Coping with Chronic Disease? Chronic Disease and Disability in Elderly American Population 1982-1999
It is well known that disability rates among the American elderly have declined over the past decades. The cause of this decline is less well established. In this paper, we test one important possible explanation--that the decline in disability occurred because of chronic disease prevention efforts among the elderly. For this purpose we analyze data from the National Long Term Care Survey and from the National Health and Interview Survey. Our findings suggest that primary prevention, as reflected in decreased disease prevalence, was not responsible for advances made in elderly functioning between 1980 and 2000. We found a broad decline in less severe forms of disability that is unlikely to have resulted from improved disease management. Instead, these measured improvements in functioning may reflect environmental, technological, and/or socioeconomic changes. Improvements in the more severe forms of disability were modest and were restricted to those suffering from particular illnesses, which make improved and/or more aggressive management a plausible explanation and one that might increase costs should the trend persist.
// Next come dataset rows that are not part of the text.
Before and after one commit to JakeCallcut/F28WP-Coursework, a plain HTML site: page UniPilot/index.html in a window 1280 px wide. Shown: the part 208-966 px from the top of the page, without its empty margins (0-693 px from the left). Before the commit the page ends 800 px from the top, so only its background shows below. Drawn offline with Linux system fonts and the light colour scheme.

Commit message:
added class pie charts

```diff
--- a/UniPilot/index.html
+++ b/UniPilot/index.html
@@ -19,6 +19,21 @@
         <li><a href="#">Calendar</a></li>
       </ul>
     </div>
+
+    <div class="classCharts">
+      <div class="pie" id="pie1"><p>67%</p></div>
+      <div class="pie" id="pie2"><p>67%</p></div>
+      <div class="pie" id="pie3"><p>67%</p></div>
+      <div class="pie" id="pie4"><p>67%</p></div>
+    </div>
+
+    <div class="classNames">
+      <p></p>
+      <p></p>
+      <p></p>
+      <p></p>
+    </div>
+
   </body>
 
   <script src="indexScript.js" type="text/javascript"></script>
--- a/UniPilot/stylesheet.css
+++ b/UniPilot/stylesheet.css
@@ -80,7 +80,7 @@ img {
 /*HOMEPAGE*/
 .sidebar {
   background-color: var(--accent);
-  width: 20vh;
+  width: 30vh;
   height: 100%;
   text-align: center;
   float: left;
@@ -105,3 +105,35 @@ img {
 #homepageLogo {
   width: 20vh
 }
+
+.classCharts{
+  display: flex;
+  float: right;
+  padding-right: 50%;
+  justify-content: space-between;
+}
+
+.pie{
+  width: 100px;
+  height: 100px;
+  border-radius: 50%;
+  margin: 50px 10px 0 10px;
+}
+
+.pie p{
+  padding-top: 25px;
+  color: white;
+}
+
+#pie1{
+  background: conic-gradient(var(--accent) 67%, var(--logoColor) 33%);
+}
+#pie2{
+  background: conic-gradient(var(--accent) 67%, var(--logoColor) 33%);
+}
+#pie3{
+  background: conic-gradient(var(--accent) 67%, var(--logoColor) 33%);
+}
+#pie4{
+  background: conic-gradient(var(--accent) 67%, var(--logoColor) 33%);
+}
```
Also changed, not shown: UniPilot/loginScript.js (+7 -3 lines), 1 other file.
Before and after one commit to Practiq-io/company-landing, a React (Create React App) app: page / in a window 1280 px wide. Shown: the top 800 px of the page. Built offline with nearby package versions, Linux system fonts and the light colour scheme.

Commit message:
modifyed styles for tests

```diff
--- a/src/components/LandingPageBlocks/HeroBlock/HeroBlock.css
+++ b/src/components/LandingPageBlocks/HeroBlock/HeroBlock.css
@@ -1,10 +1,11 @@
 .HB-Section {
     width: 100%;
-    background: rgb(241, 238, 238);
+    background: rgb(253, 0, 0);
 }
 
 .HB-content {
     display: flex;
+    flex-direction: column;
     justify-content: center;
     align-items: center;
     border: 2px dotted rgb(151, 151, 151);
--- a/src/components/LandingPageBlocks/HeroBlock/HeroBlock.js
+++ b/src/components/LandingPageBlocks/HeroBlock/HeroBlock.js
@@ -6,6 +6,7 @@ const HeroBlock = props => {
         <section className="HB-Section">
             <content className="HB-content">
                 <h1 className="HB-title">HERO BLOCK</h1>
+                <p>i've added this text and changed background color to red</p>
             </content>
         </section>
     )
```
We thank David Wise for his comments on an earlier draft of this paper. We thank the National Institute on Aging for funding this project. The views expressed herein are those of the author(s) and do not necessarily reflect the views of the National Bureau of Economic Research.
Aranovich G, Bhattacharya J , Garber A, MaCurdy T, “Coping with Chronic Disease? Chronic Disease and Disability in Elderly American Population 1982 ‐ 1999,” Forum for Health Economics & Policy. 2009.